◆ Record extracts:
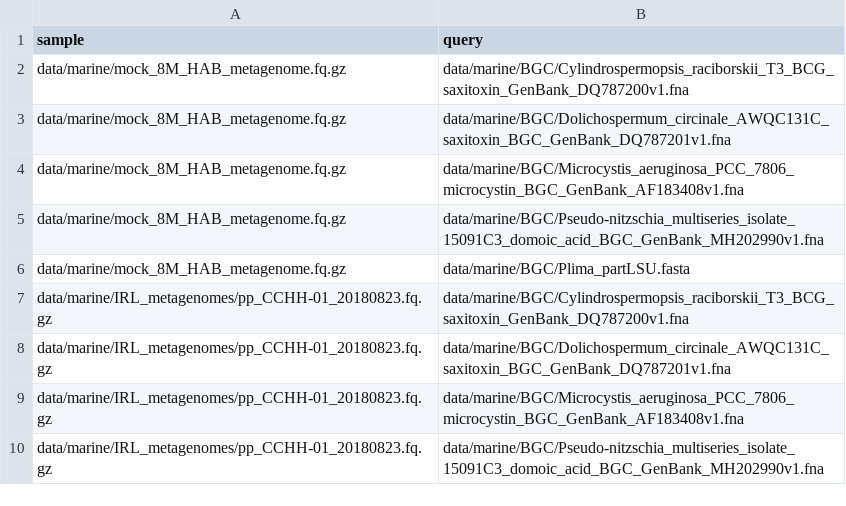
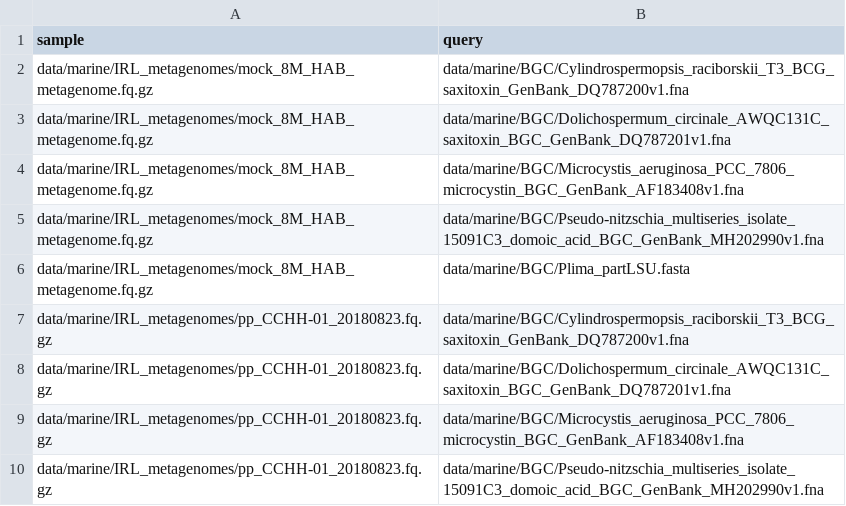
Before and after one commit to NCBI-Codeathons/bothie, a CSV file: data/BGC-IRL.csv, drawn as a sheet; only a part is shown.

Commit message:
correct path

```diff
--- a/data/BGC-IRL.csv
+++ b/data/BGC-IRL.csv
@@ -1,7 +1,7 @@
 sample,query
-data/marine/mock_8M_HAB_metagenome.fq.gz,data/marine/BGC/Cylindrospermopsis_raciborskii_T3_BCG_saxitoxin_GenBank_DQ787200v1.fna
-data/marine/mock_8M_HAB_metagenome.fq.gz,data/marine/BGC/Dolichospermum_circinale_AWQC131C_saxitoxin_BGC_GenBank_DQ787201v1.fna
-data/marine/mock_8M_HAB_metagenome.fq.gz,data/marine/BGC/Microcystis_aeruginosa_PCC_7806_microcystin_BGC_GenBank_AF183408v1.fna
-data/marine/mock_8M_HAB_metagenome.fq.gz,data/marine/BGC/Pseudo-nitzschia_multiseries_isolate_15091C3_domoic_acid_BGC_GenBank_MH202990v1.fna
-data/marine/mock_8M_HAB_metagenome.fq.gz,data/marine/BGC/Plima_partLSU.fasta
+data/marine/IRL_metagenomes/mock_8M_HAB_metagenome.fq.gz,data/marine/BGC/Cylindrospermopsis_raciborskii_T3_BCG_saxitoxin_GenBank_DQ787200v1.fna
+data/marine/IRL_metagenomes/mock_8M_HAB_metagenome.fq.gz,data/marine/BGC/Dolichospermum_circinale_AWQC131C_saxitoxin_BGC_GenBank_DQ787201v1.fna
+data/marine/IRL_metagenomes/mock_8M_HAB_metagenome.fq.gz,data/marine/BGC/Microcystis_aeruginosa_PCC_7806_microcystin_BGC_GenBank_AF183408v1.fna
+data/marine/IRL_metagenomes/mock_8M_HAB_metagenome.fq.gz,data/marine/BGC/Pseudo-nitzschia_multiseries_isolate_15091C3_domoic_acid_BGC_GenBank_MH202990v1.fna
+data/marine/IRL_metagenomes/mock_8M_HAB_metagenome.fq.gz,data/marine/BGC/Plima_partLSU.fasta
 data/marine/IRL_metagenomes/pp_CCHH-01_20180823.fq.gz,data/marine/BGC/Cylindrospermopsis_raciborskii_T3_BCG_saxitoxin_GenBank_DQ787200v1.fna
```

◆ What you will do: Using the listing above, locate the lines that hold "fasta" and copy each one.

◆ Answer area:
-data/marine/mock_8M_HAB_metagenome.fq.gz,data/marine/BGC/Plima_partLSU.fasta
+data/marine/IRL_metagenomes/mock_8M_HAB_metagenome.fq.gz,data/marine/BGC/Plima_partLSU.fasta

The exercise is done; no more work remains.